We arrived late morning (a little later than expected due to a ridiculous diversion) and walked towards the entrance to the farm. Like Barleylands in Essex, you pass a collection of shops and eateries, including the main café, before reaching the ticket booth, which I always find quite charming. The ‘village’ area was clean, and well tended, with large trees shading benches from the blazing June heat. My only niggle was that the pathways were covered with gravel, which made it difficult to manoeuvre the pushchair Chunks was parked in. After a quick pitstop at the toilets, we showed our tickets, and grabbed a bag of animal feed too.
Jimmy’s Farm had implemented a one way system due to Covid. The sounds of animal calls, and the group of six year old school kids screaming, was harmonised by Ted’s growls at any animal Chunkz went near. We stopped at the tapir enclosure, hoping to see the new baby but weren’t in luck. It was too hot and they wanted to sit indoors. Dan told me to turn around to see the sheep that I’d managed to miss. Chunkz giggled watching me feed one, who was bullied out the way by another.
I could hear Ted’s growling in the distance getting louder. What was he angry at? The llama! I pushed the baby up the hill to see them, but kept my distance because I didn’t fancy being spat on, or having the baby spat on either for that matter. We followed the route round to see the donkeys and ponies, then past a playgym that would be better suited to junior age children, not a six month old. Then we passed the brand, new monkey enclosure. They were all hiding from the heat, but I did spot one in a tree. Zebra on the other side were grazing in a field.
We then looped back to the turkeys, emus, wallabies and reptile house. Emus are slightly intimidating, considering the loss of the Great Emu War in Australia. Yes, that’s a real thing. But we were fine.
Back in the main part of Jimmy’s Farm, we had a break in a gazebo next to the play park. Again our baby was a but too young for it but she would have had an amazing time if she were just a couple of years older. There were snacks in a kiosk, climbing apparatus, a bouncy pillow, and I think there was a sandpit too.
Although Ted was fine around the animals, Dan decided to take him out to sit in the shade. I on the other hand, decided to take the baby through the forest walk, not really expecting it to be a literal forest. I imagined they would have built a pathway through, but no, I was lugging a pushchair over puddles and roots. At least we saw a few models of dinosaurs.

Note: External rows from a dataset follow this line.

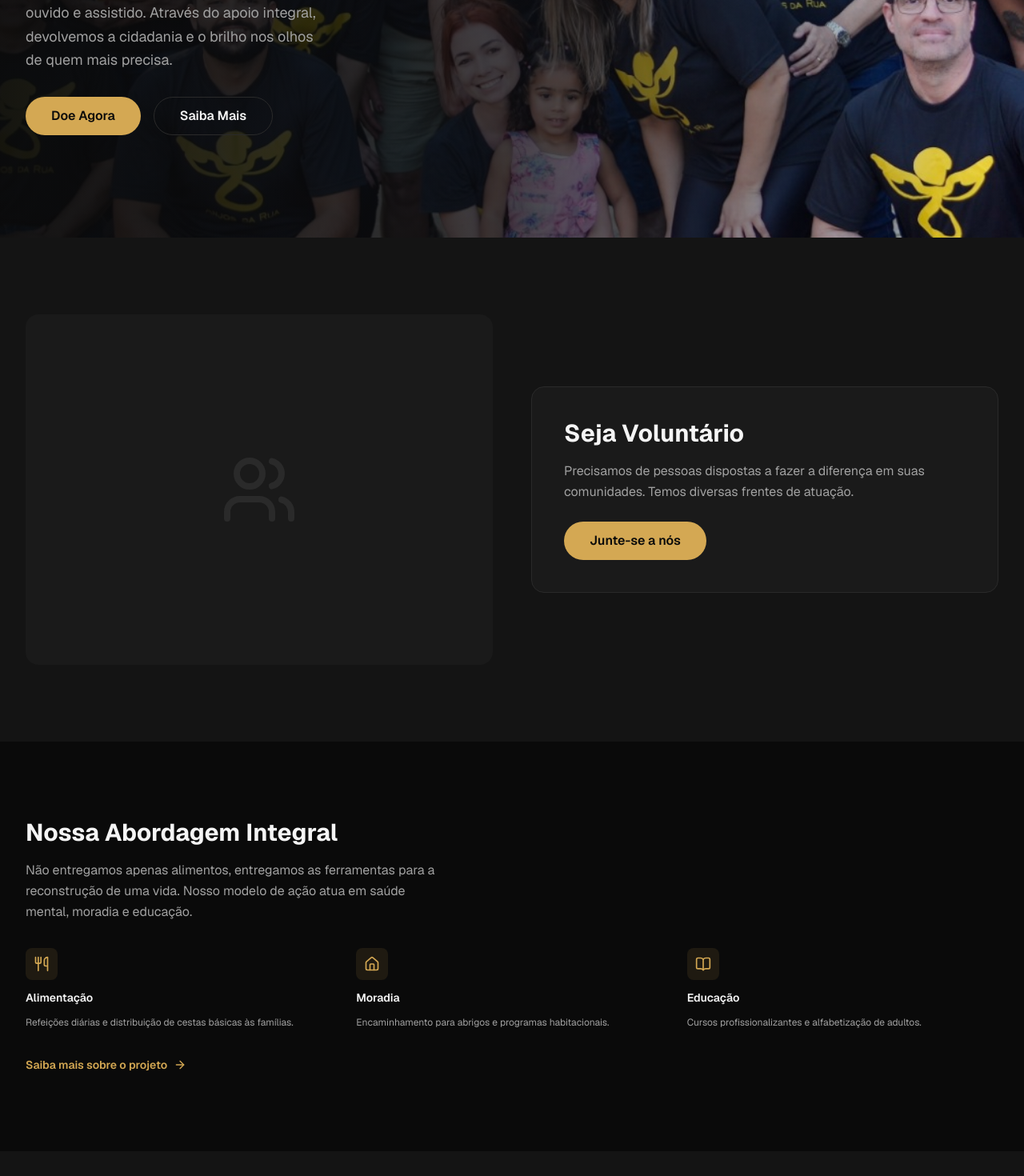
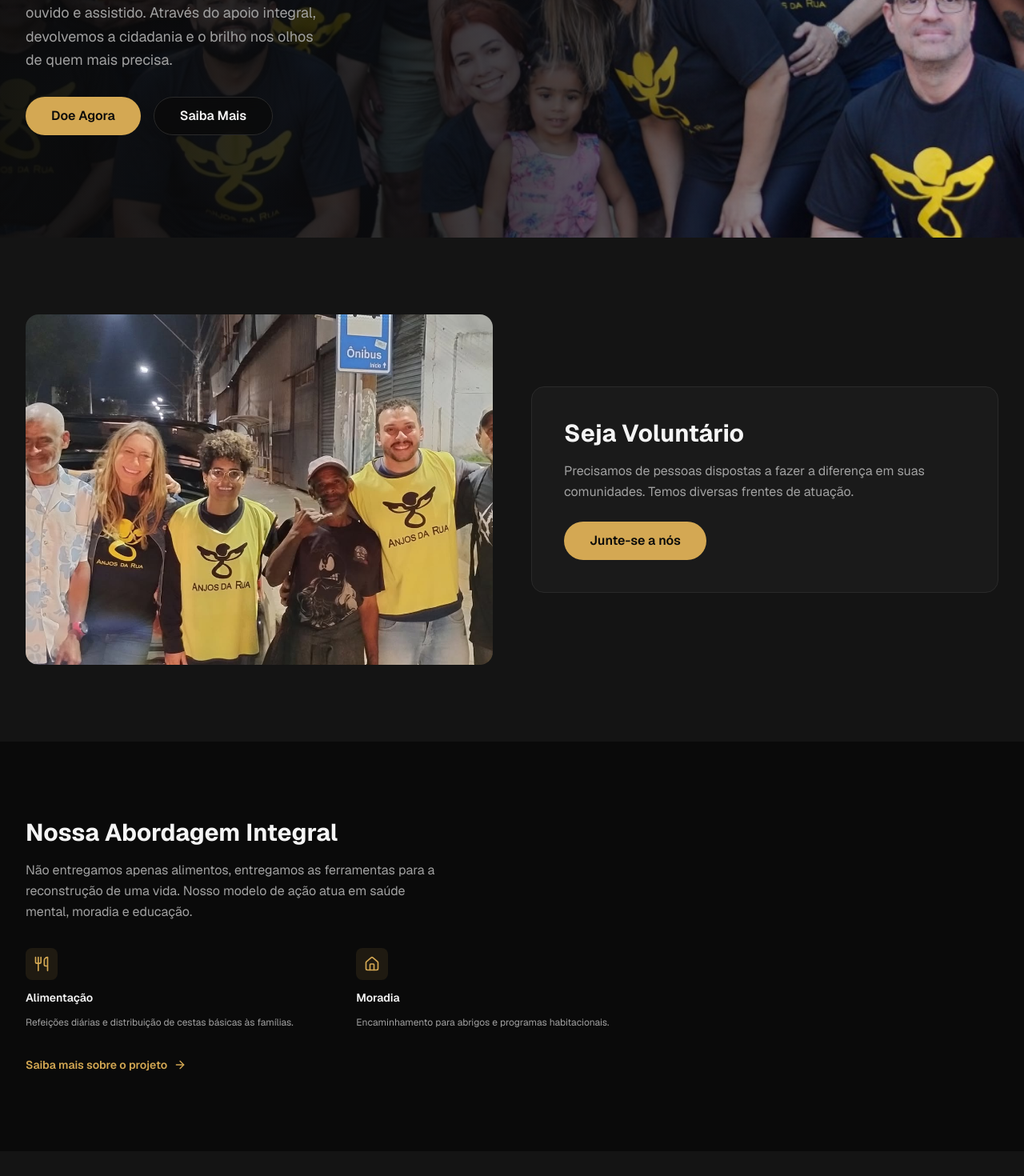
Before and after one commit to felipebxrges/anjos-da-rua, a Next.js app: page / in a window 1280 px wide. Shown: the part 580-2050 px from the top of the page at 80% size. Built offline with nearby package versions, Linux system fonts and the light colour scheme.

Commit message:
adicionando alteracoes nas informacoes

```diff
--- a/app/components/header.tsx
+++ b/app/components/header.tsx
@@ -1,12 +1,18 @@
+"use client";
+
 import Link from "next/link";
+import { useState } from "react";
+import { Menu, X } from "lucide-react";
 
 export function Header({ activePage = "home" }: { activePage?: string }) {
+  const [menuOpen, setMenuOpen] = useState(false);
+
   const navLinks = [
     { href: "/", label: "Home", id: "home" },
     { href: "/quem-somos", label: "Quem Somos", id: "quem-somos" },
     { href: "/voluntariado", label: "Voluntariado", id: "voluntariado" },
     { href: "/doacao", label: "Doação", id: "doacao" },
-    { href: "/#contato", label: "Contato", id: "contato" },
+    { href: "/contato", label: "Contato", id: "contato" },
   ];
 
   return (
@@ -40,16 +46,56 @@ export function Header({ activePage = "home" }: { activePage?: string }) {
             ))}
           </nav>
 
-          <div className="flex items-center gap-4">
+          <div className="flex items-center gap-3">
             <Link
               href="/doacao"
               className="hidden sm:inline-flex h-10 items-center justify-center rounded-full bg-gold px-5 text-sm font-semibold text-background hover:bg-gold-hover transition-colors duration-200"
             >
               Doe Agora
             </Link>
+
+            <button
+              className="md:hidden flex items-center justify-center h-10 w-10 rounded-full hover:bg-surface-light transition-colors duration-200"
+              onClick={() => setMenuOpen((prev) => !prev)}
+              aria-label={menuOpen ? "Fechar menu" : "Abrir menu"}
+            >
+              {menuOpen ? (
+                <X className="h-5 w-5 text-foreground" />
+              ) : (
+                <Menu className="h-5 w-5 text-foreground" />
+              )}
+            </button>
           </div>
         </div>
       </div>
+
+      {menuOpen && (
+        <div className="md:hidden border-t border-border bg-background/95 backdrop-blur-md">
+          <nav className="mx-auto max-w-7xl px-4 py-4 flex flex-col gap-1">
+            {navLinks.map((link) => (
+              <Link
+                key={link.id}
+                href={link.href}
+                onClick={() => setMenuOpen(false)}
+                className={`px-3 py-3 rounded-lg text-sm font-medium transition-colors duration-200 ${
+                  activePage === link.id
+                    ? "text-gold bg-gold/10"
+                    : "text-text-secondary hover:text-foreground hover:bg-surface-light"
+                }`}
+              >
+                {link.label}
+              </Link>
+            ))}
+            <Link
+              href="/doacao"
+              onClick={() => setMenuOpen(false)}
+              className="mt-2 inline-flex h-11 items-center justify-center rounded-full bg-gold text-sm font-semibold text-background hover:bg-gold-hover transition-colors duration-200"
+            >
+              Doe Agora
+            </Link>
+          </nav>
+        </div>
+      )}
     </header>
   );
 }
--- a/app/doacao/page.tsx
+++ b/app/doacao/page.tsx
@@ -2,12 +2,12 @@ import type { Metadata } from "next";
 import Link from "next/link";
 import {
   QrCode,
-  Copy,
   ShieldCheck,
   Sparkles,
 } from "lucide-react";
 import { Header } from "../components/header";
 import { Footer } from "../components/footer";
+import { CopyButton } from "../components/copy-button";
 
 export const metadata: Metadata = {
   title: "Doação - Anjos da Rua",
@@ -45,20 +45,13 @@ function HeroPixSection() {
 
             <div className="mt-8 rounded-xl border border-border bg-surface-light p-5 max-w-md">
               <p className="text-xs text-text-muted uppercase tracking-wide">
-                Chave Pix (CNPJ)
+                Chave Pix (CPF)
               </p>
               <div className="mt-2 flex items-center justify-between gap-4">
                 <p className="text-base sm:text-lg font-mono text-foreground">
-                  12.345.678/0001-90
+                  01055122737
                 </p>
-                <button
-                  type="button"
-                  className="inline-flex h-9 items-center gap-2 rounded-full bg-gold px-4 text-xs font-semibold text-background hover:bg-gold-hover transition-colors duration-200 cursor-pointer"
-                  aria-label="Copiar chave Pix"
-                >
-                  <Copy className="h-3.5 w-3.5" aria-hidden="true" />
-                  Copiar
-                </button>
+                <CopyButton text="01055122737" />
               </div>
             </div>
 
@@ -113,7 +106,7 @@ function HeroPixSection() {
                   QR Code Pix
                 </p>
                 <p className="mt-1 text-xs text-text-muted">
-                  Anjos da Rua - CNPJ 12.345.678/0001-90
+                  Anjos da Rua - CPF 01055122737
                 </p>
                 <p className="mt-4 text-xs text-text-muted leading-relaxed max-w-xs">
                   Aponte a câmera do seu aplicativo bancário e confirme o
--- a/app/page.tsx
+++ b/app/page.tsx
@@ -1,11 +1,10 @@
 import {
-  Users,
   Home,
   ArrowRight,
   Utensils,
-  BookOpen,
 } from "lucide-react";
 import Link from "next/link";
+import Image from "next/image";
 import { Header } from "./components/header";
 import { Footer } from "./components/footer";
 
@@ -50,7 +49,7 @@ function HeroSection() {
               </Link>
               <Link
                 href="/quem-somos"
-                className="inline-flex h-12 items-center justify-center rounded-full border border-border px-8 text-base font-semibold text-foreground hover:bg-surface-light transition-colors duration-200"
+                className="inline-flex h-12 items-center justify-center rounded-full border border-border bg-background/80 backdrop-blur-sm px-8 text-base font-semibold text-foreground hover:bg-background transition-colors duration-200"
               >
                 Saiba Mais
               </Link>
@@ -71,10 +70,13 @@ function VolunteerSection() {
     >
       <div className="mx-auto max-w-7xl px-4 sm:px-6 lg:px-8">
         <div className="grid lg:grid-cols-2 gap-12 items-center">
-          <div className="relative aspect-[4/3] rounded-2xl overflow-hidden bg-surface-light">
-            <div className="absolute inset-0 flex items-center justify-center">
-              <Users className="h-24 w-24 text-border" aria-hidden="true" />
-            </div>
+          <div className="relative aspect-[4/3] rounded-2xl overflow-hidden">
+            <Image
+              src="/homevoluntario.jpg"
+              alt="Voluntários do Anjos da Rua"
+              fill
+              className="object-cover"
+            />
           </div>
 
           <div className="bg-surface-light rounded-2xl p-8 sm:p-10 border border-border">
@@ -144,15 +146,6 @@ function ApproachSection() {
                   Encaminhamento para abrigos e programas habitacionais.
                 </p>
               </div>
-              <div className="flex flex-col items-start gap-3">
-                <div className="flex h-10 w-10 items-center justify-center rounded-lg bg-gold/10">
-                  <BookOpen className="h-5 w-5 text-gold" aria-hidden="true" />
-                </div>
-                <h3 className="text-sm font-semibold">Educação</h3>
-                <p className="text-xs text-text-muted leading-relaxed">
-                  Cursos profissionalizantes e alfabetização de adultos.
-                </p>
-              </div>
             </div>
             <Link
               href="/quem-somos"
```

My mood really took a turn at this point – it was hot. I was hungry. I was struggling with a pushchair that had no business being in a forest, and I then had to shove it through gravel to get back through the exit. Despite the rather annoying end to the afternoon, I really enjoyed it. I do think Jimmy’s Farm near Ipswich is one of the better family farms in East Anglia.